EXERCISE PROMPT: Without the images, set down each entry exactly.

_____

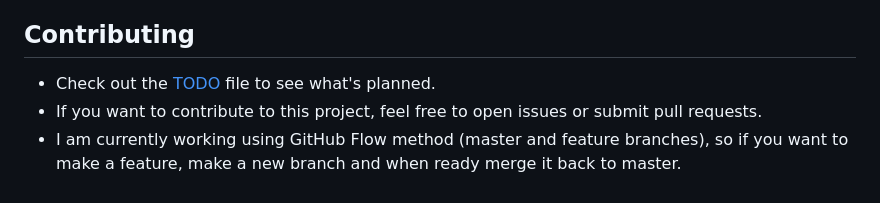
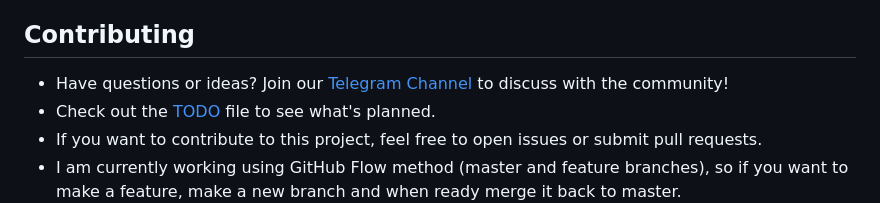
Before and after one commit to ritalarina/CaloricMedCare, a Markdown page: README.md, the part around the change. GitHub-like rendering.

Commit message:
Added link to Telegram channel

```diff
--- a/README.md
+++ b/README.md
@@ -75,6 +75,7 @@ Once the app is running, input the following data to calculate patient caloric n
    - volume, calories and protein patient is going to consume at recommended feeding speed.
 
 ## Contributing
+- Have questions or ideas? Join our [Telegram Channel](https://t.me/+gHYkZ2fRgeBmNmE0) to discuss with the community!
 - Check out the [TODO](https://github.com/ritalarina/caloricmedcare/blob/master/TODO.md) file to see what's planned.
 - If you want to contribute to this project, feel free to open issues or submit pull requests.
 - I am currently working using GitHub Flow method (master and feature branches), so if you want to make a feature, make a new branch and when ready merge it back to master.
```
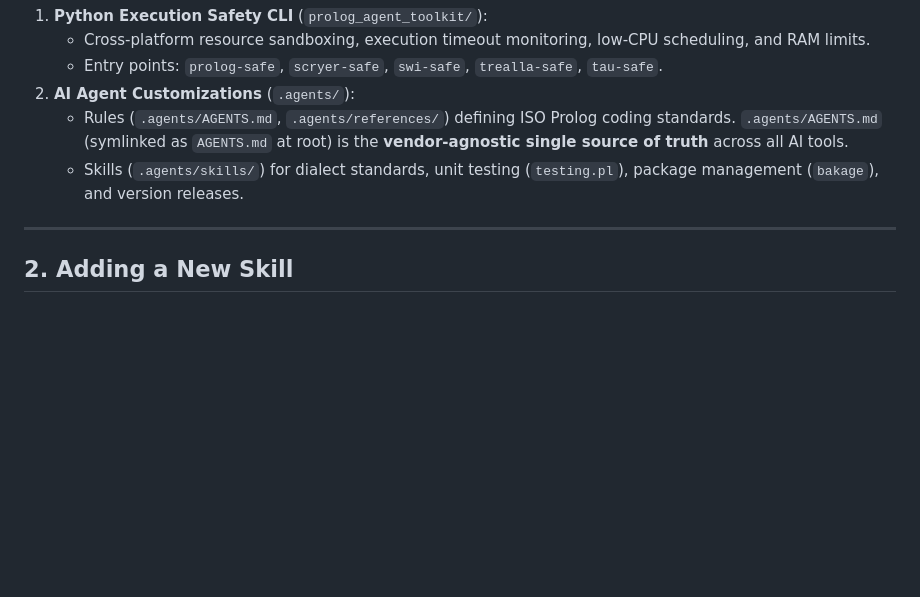
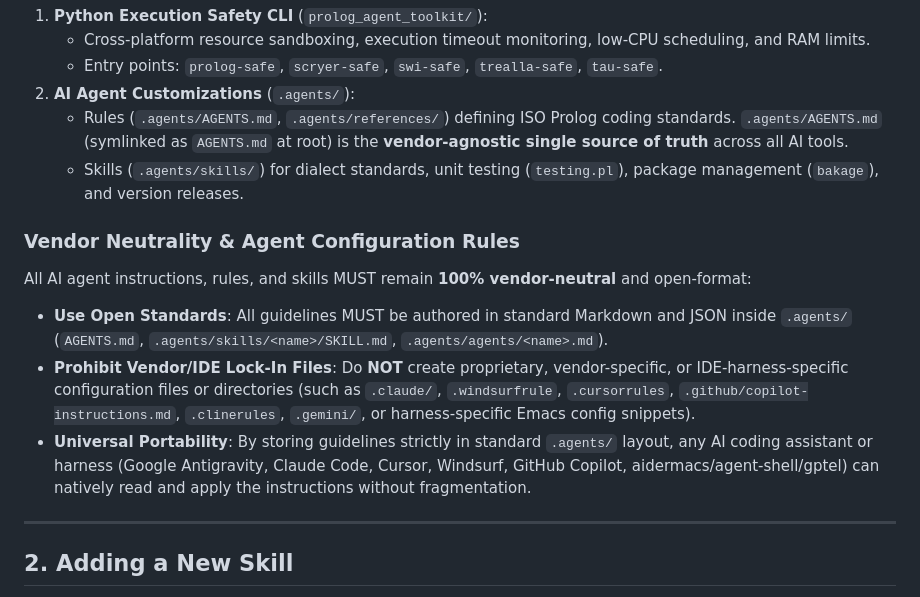
Before and after one commit to dougransom/prolog-agent-toolkit, a Markdown page: CONTRIBUTING.md, the part around the change. GitHub-like rendering; blank space fills up the shorter version.

Commit message:
docs: enforce vendor neutrality and prohibit proprietary AI agent config files

```diff
--- a/CONTRIBUTING.md
+++ b/CONTRIBUTING.md
@@ -14,6 +14,12 @@ The toolkit consists of two primary layers:
 2. **AI Agent Customizations** (`.agents/`):
    - Rules (`.agents/AGENTS.md`, `.agents/references/`) defining ISO Prolog coding standards. `.agents/AGENTS.md` (symlinked as `AGENTS.md` at root) is the **vendor-agnostic single source of truth** across all AI tools.
    - Skills (`.agents/skills/`) for dialect standards, unit testing (`testing.pl`), package management (`bakage`), and version releases.
+
+### Vendor Neutrality & Agent Configuration Rules
+All AI agent instructions, rules, and skills MUST remain **100% vendor-neutral** and open-format:
+- **Use Open Standards**: All guidelines MUST be authored in standard Markdown and JSON inside `.agents/` (`AGENTS.md`, `.agents/skills/<name>/SKILL.md`, `.agents/agents/<name>.md`).
+- **Prohibit Vendor/IDE Lock-In Files**: Do **NOT** create proprietary, vendor-specific, or IDE-harness-specific configuration files or directories (such as `.claude/`, `.windsurfrule`, `.cursorrules`, `.github/copilot-instructions.md`, `.clinerules`, `.gemini/`, or harness-specific Emacs config snippets).
+- **Universal Portability**: By storing guidelines strictly in standard `.agents/` layout, any AI coding assistant or harness (Google Antigravity, Claude Code, Cursor, Windsurf, GitHub Copilot, aidermacs/agent-shell/gptel) can natively read and apply the instructions without fragmentation.
 
 ---
 
```
Also changed, not shown: .agents/AGENTS.md (+3 -0 lines), AGENT_GUIDE.md (+4 -1 lines).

_____

EXERCISE SOLUTION:
Before and after one commit to ritalarina/CaloricMedCare, a Markdown page: README.md, the part around the change. GitHub-like rendering.

Commit message:
Added link to Telegram channel

```diff
--- a/README.md
+++ b/README.md
@@ -75,6 +75,7 @@ Once the app is running, input the following data to calculate patient caloric n
    - volume, calories and protein patient is going to consume at recommended feeding speed.
 
 ## Contributing
+- Have questions or ideas? Join our [Telegram Channel](https://t.me/+gHYkZ2fRgeBmNmE0) to discuss with the community!
 - Check out the [TODO](https://github.com/ritalarina/caloricmedcare/blob/master/TODO.md) file to see what's planned.
 - If you want to contribute to this project, feel free to open issues or submit pull requests.
 - I am currently working using GitHub Flow method (master and feature branches), so if you want to make a feature, make a new branch and when ready merge it back to master.
```
Before and after one commit to dougransom/prolog-agent-toolkit, a Markdown page: CONTRIBUTING.md, the part around the change. GitHub-like rendering; blank space fills up the shorter version.

Commit message:
docs: enforce vendor neutrality and prohibit proprietary AI agent config files

```diff
--- a/CONTRIBUTING.md
+++ b/CONTRIBUTING.md
@@ -14,6 +14,12 @@ The toolkit consists of two primary layers:
 2. **AI Agent Customizations** (`.agents/`):
    - Rules (`.agents/AGENTS.md`, `.agents/references/`) defining ISO Prolog coding standards. `.agents/AGENTS.md` (symlinked as `AGENTS.md` at root) is the **vendor-agnostic single source of truth** across all AI tools.
    - Skills (`.agents/skills/`) for dialect standards, unit testing (`testing.pl`), package management (`bakage`), and version releases.
+
+### Vendor Neutrality & Agent Configuration Rules
+All AI agent instructions, rules, and skills MUST remain **100% vendor-neutral** and open-format:
+- **Use Open Standards**: All guidelines MUST be authored in standard Markdown and JSON inside `.agents/` (`AGENTS.md`, `.agents/skills/<name>/SKILL.md`, `.agents/agents/<name>.md`).
+- **Prohibit Vendor/IDE Lock-In Files**: Do **NOT** create proprietary, vendor-specific, or IDE-harness-specific configuration files or directories (such as `.claude/`, `.windsurfrule`, `.cursorrules`, `.github/copilot-instructions.md`, `.clinerules`, `.gemini/`, or harness-specific Emacs config snippets).
+- **Universal Portability**: By storing guidelines strictly in standard `.agents/` layout, any AI coding assistant or harness (Google Antigravity, Claude Code, Cursor, Windsurf, GitHub Copilot, aidermacs/agent-shell/gptel) can natively read and apply the instructions without fragmentation.
 
 ---
 
```
Also changed, not shown: .agents/AGENTS.md (+3 -0 lines), AGENT_GUIDE.md (+4 -1 lines).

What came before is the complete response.